Speech intelligibility of dysarthric speech: human scores and acoustic-phonetic features
(3 minutes introduction)
|Wei Xue (Radboud Universiteit, The Netherlands), Roeland van Hout (Radboud Universiteit, The Netherlands), Fleur Boogmans (Radboud Universiteit, The Netherlands), Mario Ganzeboom (Radboud Universiteit, The Netherlands), Catia Cucchiarini (Radboud Universiteit, The Netherlands), Helmer Strik (Radboud Universiteit, The Netherlands)|
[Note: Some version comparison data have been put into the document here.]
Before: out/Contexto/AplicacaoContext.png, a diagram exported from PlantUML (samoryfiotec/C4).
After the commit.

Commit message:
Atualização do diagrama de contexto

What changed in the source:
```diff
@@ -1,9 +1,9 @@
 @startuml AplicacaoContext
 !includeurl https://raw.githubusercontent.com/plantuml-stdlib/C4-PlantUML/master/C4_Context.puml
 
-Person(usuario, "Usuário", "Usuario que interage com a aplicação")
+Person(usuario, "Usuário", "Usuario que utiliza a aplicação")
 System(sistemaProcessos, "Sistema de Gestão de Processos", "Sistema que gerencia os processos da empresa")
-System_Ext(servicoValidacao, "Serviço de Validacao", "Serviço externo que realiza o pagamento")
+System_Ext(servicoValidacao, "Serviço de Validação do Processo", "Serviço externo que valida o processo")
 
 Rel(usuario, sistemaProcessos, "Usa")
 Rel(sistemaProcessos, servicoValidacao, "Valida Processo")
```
We investigated speech intelligibility in dysarthric and non-dysarthric speakers as measured by two commonly used metrics, ratings through the Visual Analogue Scale (VAS) and word accuracy (AcW) through orthographic transcriptions. To gain a better understanding of how acoustic-phonetic correlates could be employed to obtain more objective measures of speech intelligibility and a better classification of dysarthric and non-dysarthric speakers, we studied the relation between these measures of intelligibility and some important acoustic-phonetic correlates. We found that the two intelligibility measures are related, but distinct, and that they might refer to different components of the intelligibility construct. The acoustic-phonetic features showed no difference in the mean values between the two speaker types at the utterance level, but more than half of them played a role in classifying the two speaker types. We computed an acoustic-phonetic probability index (API) at the speaker level. API is moderately correlated to VAS ratings but not correlated to AcW. In addition, API and VAS complement each other in classifying dysarthric and non-dysarthric speakers. This suggests that the intelligibility measures assigned by human raters and acoustic-phonetic features relate to different constructs of intelligibility.